---- Records to process

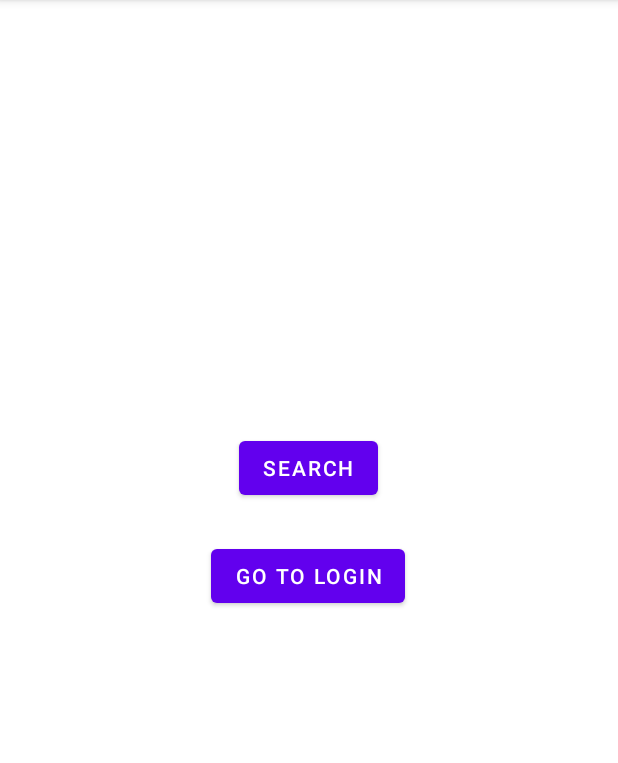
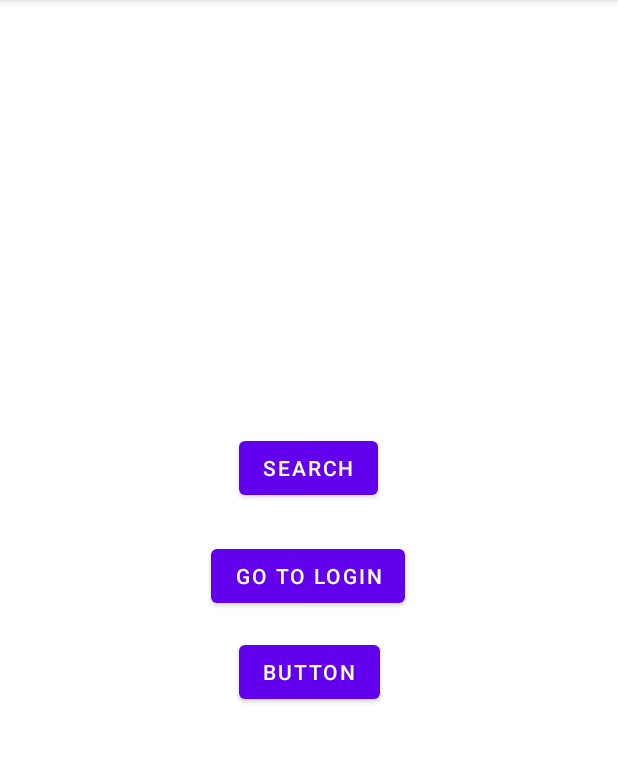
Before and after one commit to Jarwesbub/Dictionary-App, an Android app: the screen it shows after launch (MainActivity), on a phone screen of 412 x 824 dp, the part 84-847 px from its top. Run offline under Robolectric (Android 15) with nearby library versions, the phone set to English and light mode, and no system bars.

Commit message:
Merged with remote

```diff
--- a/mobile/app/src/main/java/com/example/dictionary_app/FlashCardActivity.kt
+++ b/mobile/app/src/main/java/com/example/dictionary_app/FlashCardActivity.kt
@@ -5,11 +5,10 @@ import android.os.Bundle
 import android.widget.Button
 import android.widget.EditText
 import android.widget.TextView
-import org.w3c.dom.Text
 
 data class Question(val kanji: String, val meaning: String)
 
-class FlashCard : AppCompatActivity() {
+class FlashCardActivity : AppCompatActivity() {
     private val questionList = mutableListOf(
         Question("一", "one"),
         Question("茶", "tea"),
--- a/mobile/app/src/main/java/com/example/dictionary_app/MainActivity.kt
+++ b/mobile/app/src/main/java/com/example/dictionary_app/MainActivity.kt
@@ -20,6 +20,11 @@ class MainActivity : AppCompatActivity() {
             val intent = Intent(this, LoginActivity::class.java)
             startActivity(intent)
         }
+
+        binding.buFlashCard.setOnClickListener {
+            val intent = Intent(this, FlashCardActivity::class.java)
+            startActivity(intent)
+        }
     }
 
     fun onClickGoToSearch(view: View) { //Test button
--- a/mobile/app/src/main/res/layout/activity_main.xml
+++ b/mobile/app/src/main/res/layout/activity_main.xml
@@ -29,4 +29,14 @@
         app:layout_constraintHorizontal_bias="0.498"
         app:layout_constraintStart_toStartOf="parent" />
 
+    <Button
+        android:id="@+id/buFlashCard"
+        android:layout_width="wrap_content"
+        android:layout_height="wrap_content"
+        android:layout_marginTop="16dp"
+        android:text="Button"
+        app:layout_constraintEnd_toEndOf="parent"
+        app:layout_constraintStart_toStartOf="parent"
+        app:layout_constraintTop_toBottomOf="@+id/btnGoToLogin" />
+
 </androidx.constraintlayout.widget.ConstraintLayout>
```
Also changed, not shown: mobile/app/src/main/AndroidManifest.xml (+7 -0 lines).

--------
---- Records to process

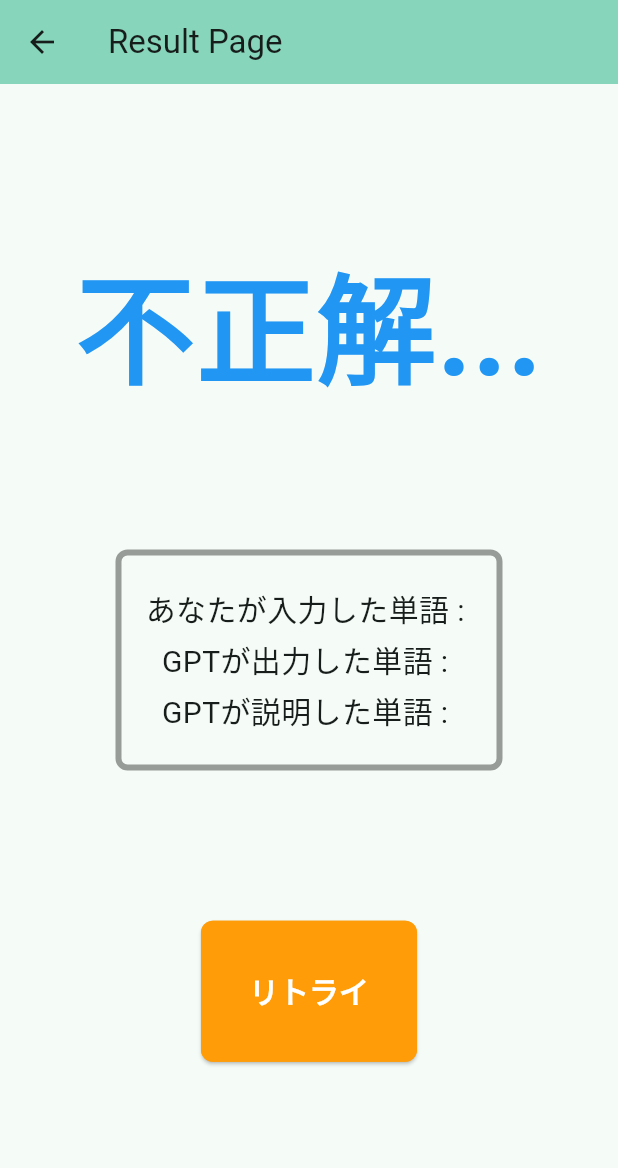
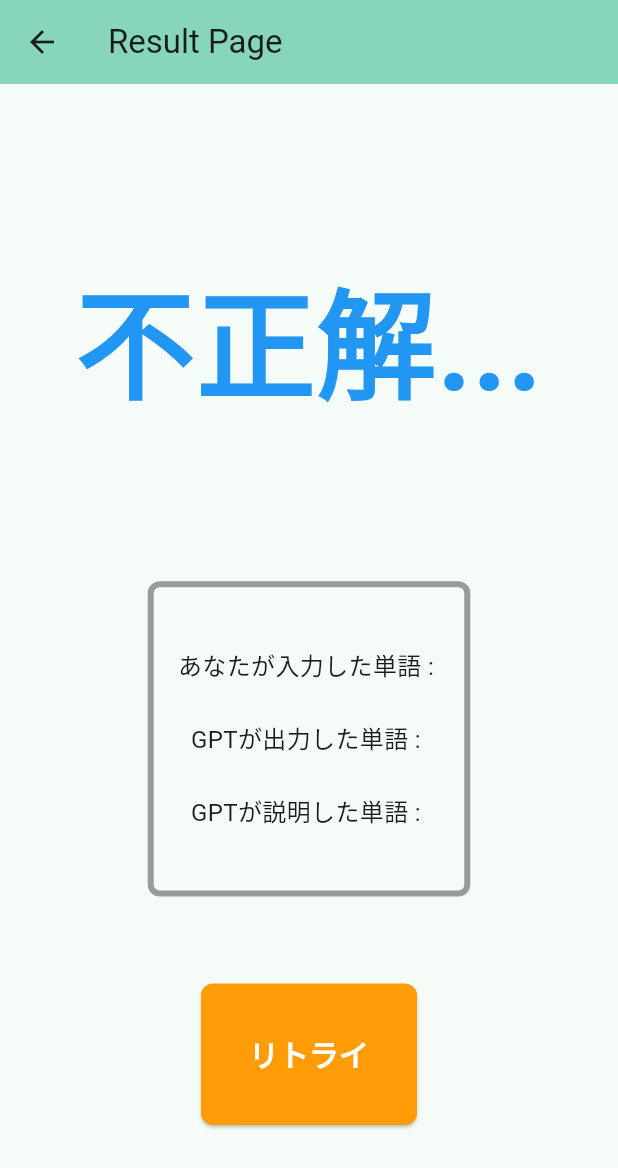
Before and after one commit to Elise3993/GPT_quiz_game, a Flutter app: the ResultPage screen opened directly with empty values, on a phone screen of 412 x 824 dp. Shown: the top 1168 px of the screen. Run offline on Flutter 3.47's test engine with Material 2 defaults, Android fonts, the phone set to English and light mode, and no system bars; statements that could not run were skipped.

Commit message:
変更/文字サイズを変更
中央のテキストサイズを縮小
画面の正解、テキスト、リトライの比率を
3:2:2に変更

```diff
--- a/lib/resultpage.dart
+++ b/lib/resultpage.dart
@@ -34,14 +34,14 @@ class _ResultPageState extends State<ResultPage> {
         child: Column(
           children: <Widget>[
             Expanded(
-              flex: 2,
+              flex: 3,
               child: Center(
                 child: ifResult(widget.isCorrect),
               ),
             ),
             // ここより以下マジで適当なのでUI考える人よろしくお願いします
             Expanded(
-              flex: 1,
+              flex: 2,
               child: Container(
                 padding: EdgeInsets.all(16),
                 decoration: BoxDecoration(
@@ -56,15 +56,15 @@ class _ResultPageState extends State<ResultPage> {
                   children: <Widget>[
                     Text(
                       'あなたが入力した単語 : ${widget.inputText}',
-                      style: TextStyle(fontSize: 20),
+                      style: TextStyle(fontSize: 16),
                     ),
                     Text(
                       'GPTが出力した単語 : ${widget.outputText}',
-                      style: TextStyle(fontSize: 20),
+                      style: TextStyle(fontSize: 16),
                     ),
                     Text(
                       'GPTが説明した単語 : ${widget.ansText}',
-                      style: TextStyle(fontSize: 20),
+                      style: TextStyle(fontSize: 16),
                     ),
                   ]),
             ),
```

--------

What to do:
How many lines in these records hold the string "FlashCardActivity"? Reply with the number alone.

Answer box:
4